● **WHAT THIS TASK INVOLVES**: In the records below, find the lines that include "qrcode" and copy each.

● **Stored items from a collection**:
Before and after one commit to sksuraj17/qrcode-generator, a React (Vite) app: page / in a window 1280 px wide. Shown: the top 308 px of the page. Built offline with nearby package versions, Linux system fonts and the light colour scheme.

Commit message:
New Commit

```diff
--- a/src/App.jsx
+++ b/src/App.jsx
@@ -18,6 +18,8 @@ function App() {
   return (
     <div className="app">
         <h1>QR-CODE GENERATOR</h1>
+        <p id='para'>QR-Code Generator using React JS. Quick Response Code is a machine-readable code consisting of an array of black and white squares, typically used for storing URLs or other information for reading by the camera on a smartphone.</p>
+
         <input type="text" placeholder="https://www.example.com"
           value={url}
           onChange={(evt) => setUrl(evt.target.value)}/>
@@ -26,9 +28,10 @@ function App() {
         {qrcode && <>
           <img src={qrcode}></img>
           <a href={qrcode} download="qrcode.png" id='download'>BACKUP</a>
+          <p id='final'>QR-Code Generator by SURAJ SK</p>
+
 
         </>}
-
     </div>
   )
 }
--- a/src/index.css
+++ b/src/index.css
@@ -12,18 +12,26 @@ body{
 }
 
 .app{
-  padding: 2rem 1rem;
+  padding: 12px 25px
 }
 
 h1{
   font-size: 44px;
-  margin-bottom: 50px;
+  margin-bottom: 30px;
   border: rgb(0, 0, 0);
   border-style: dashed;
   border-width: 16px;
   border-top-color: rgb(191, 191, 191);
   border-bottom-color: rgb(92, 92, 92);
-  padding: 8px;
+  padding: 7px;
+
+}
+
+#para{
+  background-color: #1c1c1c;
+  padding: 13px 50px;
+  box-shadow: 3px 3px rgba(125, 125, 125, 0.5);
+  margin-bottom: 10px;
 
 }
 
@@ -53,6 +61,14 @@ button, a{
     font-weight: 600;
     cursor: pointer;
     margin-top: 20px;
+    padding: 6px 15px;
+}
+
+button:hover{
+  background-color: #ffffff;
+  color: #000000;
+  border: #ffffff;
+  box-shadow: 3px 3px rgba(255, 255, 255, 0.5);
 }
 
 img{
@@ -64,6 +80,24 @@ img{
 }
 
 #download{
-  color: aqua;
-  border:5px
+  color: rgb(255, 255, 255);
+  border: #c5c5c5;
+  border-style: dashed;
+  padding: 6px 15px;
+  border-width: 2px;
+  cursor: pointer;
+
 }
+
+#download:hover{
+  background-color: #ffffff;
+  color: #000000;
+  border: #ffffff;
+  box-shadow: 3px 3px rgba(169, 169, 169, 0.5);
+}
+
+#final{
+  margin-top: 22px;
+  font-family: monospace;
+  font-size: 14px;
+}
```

● **RESPONSE AREA**:
Before and after one commit to sksuraj17/qrcode-generator, a React (Vite) app: page / in a window 1280 px wide. Shown: the top 308 px of the page. Built offline with nearby package versions, Linux system fonts and the light colour scheme.
         {qrcode && <>
           <img src={qrcode}></img>
           <a href={qrcode} download="qrcode.png" id='download'>BACKUP</a>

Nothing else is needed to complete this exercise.